AIM OF THE TASK:
Search the records for the string "Local" and copy every line in which it appears.

----------------------------------------

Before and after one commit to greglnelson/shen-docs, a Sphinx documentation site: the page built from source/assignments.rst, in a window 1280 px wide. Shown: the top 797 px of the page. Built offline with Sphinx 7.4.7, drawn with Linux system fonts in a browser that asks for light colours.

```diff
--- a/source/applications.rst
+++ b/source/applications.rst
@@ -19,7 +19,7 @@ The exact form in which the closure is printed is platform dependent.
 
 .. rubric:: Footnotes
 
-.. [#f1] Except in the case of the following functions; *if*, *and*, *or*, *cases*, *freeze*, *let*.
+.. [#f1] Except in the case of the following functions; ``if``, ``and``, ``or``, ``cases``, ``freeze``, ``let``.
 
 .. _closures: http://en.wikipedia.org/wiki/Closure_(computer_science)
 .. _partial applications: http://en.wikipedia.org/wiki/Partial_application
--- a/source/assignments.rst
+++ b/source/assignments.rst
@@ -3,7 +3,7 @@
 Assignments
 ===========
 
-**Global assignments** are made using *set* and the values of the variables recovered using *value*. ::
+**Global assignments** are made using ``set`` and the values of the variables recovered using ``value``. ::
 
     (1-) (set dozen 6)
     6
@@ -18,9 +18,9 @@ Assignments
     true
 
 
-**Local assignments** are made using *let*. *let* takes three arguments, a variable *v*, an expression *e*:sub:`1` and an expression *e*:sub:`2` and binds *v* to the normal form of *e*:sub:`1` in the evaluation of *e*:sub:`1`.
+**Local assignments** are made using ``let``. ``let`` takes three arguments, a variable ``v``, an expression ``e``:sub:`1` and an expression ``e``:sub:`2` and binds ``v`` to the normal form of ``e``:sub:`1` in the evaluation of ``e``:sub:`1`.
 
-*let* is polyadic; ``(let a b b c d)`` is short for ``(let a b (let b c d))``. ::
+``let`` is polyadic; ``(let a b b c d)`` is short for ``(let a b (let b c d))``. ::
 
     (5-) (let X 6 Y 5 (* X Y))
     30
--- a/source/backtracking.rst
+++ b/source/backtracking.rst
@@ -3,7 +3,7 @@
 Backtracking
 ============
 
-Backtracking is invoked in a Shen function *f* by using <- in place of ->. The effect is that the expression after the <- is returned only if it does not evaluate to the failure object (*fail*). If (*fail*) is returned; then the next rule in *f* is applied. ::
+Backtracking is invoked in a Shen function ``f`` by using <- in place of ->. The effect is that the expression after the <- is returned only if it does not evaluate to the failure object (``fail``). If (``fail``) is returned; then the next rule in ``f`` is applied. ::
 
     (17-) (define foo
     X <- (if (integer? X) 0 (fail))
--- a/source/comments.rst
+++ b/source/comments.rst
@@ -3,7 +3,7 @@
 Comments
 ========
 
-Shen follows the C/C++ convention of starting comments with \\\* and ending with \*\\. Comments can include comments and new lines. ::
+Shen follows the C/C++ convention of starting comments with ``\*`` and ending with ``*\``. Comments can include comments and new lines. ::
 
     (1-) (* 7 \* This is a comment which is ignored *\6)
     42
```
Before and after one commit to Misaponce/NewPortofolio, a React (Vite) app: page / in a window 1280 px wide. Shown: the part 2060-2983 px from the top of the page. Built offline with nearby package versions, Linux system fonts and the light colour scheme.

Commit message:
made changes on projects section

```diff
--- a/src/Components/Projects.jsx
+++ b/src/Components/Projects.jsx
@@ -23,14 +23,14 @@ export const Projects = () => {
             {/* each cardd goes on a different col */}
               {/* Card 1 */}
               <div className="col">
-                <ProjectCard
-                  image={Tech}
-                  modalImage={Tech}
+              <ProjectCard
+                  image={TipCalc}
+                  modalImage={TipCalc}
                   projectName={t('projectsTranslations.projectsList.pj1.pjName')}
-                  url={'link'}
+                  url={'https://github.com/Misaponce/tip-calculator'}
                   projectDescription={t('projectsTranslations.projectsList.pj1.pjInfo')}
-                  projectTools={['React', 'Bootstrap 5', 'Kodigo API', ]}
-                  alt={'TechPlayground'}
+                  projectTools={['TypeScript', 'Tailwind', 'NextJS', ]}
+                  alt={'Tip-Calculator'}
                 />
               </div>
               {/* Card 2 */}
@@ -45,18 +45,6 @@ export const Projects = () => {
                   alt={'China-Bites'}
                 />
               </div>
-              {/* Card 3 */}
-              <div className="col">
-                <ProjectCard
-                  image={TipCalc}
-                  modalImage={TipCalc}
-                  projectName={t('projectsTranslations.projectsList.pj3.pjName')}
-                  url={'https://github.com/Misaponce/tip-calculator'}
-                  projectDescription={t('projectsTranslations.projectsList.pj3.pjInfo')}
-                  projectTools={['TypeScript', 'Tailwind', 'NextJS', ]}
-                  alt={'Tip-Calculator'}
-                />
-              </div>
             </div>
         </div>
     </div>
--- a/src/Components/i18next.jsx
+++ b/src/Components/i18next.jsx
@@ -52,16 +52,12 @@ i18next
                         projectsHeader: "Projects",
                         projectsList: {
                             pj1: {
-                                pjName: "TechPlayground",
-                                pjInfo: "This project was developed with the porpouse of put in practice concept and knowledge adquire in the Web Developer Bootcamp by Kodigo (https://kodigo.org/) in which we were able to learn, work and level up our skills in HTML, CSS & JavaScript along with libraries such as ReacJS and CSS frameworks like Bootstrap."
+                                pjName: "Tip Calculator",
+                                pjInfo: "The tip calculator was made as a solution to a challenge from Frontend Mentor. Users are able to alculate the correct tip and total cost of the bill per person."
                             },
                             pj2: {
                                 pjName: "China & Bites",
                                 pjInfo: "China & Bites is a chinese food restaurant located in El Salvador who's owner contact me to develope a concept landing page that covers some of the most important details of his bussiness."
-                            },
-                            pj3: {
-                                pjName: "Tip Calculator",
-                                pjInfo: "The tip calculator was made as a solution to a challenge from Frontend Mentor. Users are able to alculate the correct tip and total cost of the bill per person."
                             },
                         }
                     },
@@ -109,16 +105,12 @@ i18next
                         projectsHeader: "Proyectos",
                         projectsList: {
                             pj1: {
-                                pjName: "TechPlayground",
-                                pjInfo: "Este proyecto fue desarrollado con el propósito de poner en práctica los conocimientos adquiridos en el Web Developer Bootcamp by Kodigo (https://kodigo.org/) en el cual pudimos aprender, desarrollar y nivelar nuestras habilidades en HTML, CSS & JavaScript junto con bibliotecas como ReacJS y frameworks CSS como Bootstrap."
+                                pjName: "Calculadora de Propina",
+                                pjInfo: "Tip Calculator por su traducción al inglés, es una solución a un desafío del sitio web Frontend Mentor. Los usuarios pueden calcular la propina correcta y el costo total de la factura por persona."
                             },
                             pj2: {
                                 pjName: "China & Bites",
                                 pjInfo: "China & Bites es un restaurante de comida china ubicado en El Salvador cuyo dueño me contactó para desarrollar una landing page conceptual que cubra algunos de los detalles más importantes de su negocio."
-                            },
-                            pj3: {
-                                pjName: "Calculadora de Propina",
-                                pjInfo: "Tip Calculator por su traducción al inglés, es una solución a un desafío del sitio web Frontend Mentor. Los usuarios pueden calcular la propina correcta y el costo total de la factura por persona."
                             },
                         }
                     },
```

----------------------------------------

TASK ANSWER:
-**Local assignments** are made using *let*. *let* takes three arguments, a variable *v*, an expression *e*:sub:`1` and an expression *e*:sub:`2` and binds *v* to the normal form of *e*:sub:`1` in the evaluation of *e*:sub:`1`.
+**Local assignments** are made using ``let``. ``let`` takes three arguments, a variable ``v``, an expression ``e``:sub:`1` and an expression ``e``:sub:`2` and binds ``v`` to the normal form of ``e``:sub:`1` in the evaluation of ``e``:sub:`1`.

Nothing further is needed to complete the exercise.